Among the studies done in India, the strength of agreement between these two tests ranged from moderate to almost perfect. A prospective study  done among 756 patients from a district hospital in North India shows a substantial agreement like ours with a κ value of 0.6482 (95% CI: 0.5801 to 0.7163). However, Pandey et al. found moderate agreement between these two tests . The reported κ value in their retrospective study was 0.57. Whereas, a κ value of 0.86 was reported by Gupta et al. in their study, which showed almost perfect agreement between RAT and RT-PCR .
In contrast, findings by Amer RM et al. in their cross-sectional study  on 83 COVID suspects showed much less agreement with a kappa of 0.3 (95% CI 0.16-0.59) and an accuracy of 75.9%, recommending against using RAT alone for COVID-19 diagnosis. With a smaller sample size in the Amer RM study, this sharp contrast between results needs to be interpreted carefully.

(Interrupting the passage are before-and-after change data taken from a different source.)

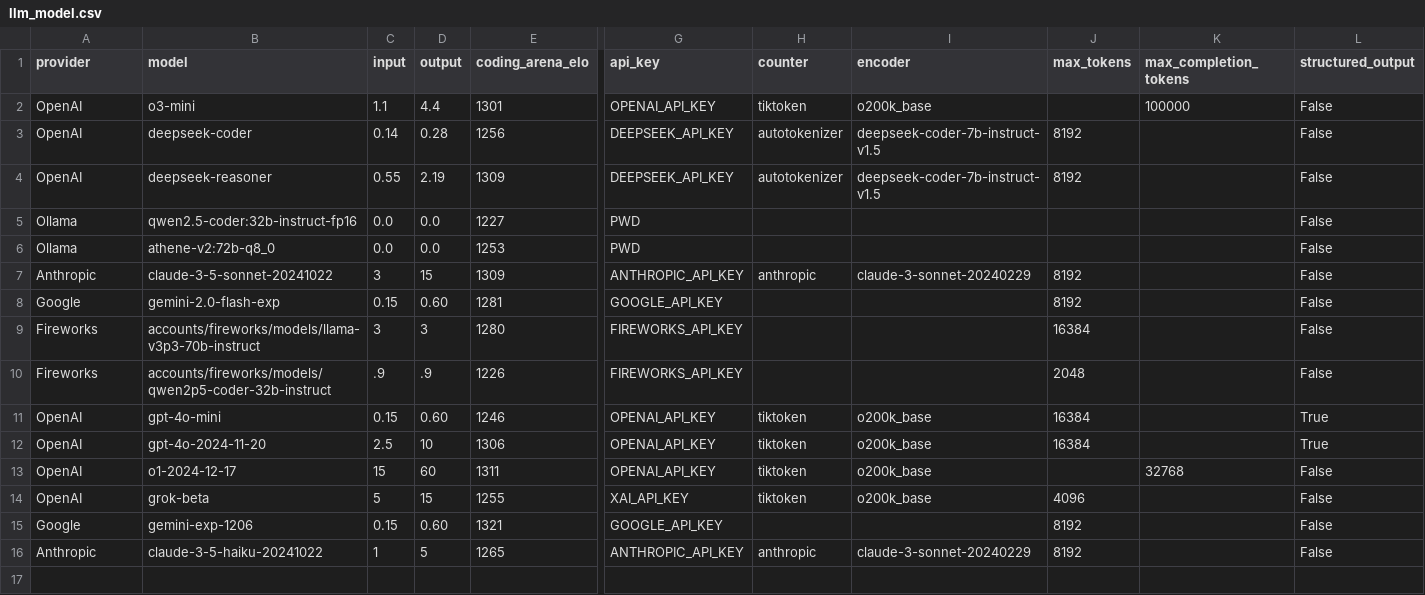
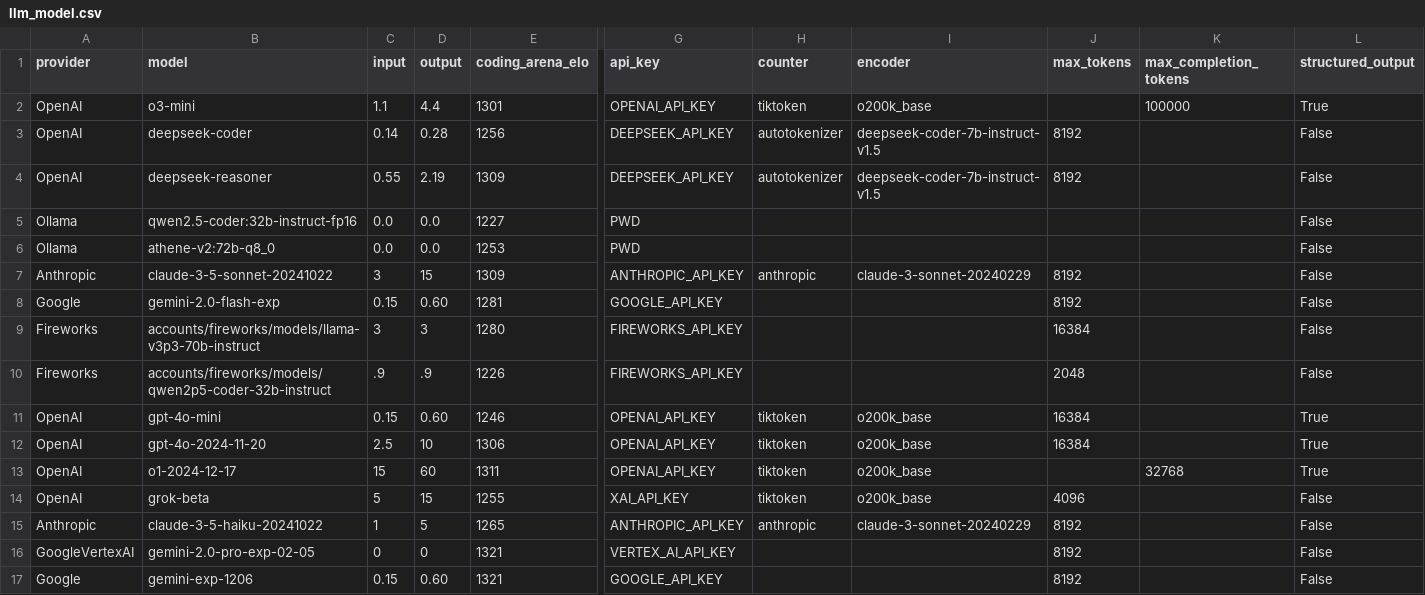
Before and after one commit to promptdriven/pdd, a CSV file: data/llm_model.csv, drawn as a sheet; only a part is shown, gaps mark what is left out; rows hold the shown columns only; the diff names each change by its address in the sheet, - before the commit and + after, or states it on an @@ line.

Commit message:
Add support for Google Vertex AI in model handling and update documentation

```diff
--- a/data/llm_model.csv
+++ b/data/llm_model.csv
-L2 (structured_output): False
+L2 (structured_output): True
-L13 (structured_output): False
+L13 (structured_output): True
@@ row 16 moved to row 15: Anthropic @@
+row 16: GoogleVertexAI | gemini-2.0-pro-exp-02-05 | 0 | 0 | 1321 | VERTEX_AI_API_KEY |  |  | 8192 |  | False
```
Also changed, not shown: 3 other files.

Owing to the pandemic, logistical hurdles, and the retrospective nature of the study, we did not have control over the quality of samples for both tests. However, we considered only those participants for whom the sample was taken from the recommended site as mentioned by the kit manufacturer. We also could not consider the order in which the tests were conducted. However, we did take into account the time difference (in days) between collecting samples for the respective tests. The time interval between symptom onset and sample collection could not be recorded, even though the number of subjects included in the analysis is more than the minimum required sample size calculated with the given precision. However, evidence from a larger sample study would have been more conclusive.
Evaluating the ease of conducting tests, the quick results, the lack of requiring a laboratory setup, the affordability, and the substantial agreement (κ=0.646, 95% CI 0.420 to 0.871, 92% agreement accuracy) with RT-PCR, we conclude that RAT may be a better choice for detecting SARS-CoV-2 and hence COVID-19 disease on a large scale. However, larger prospective studies would be needed to substantiate our findings.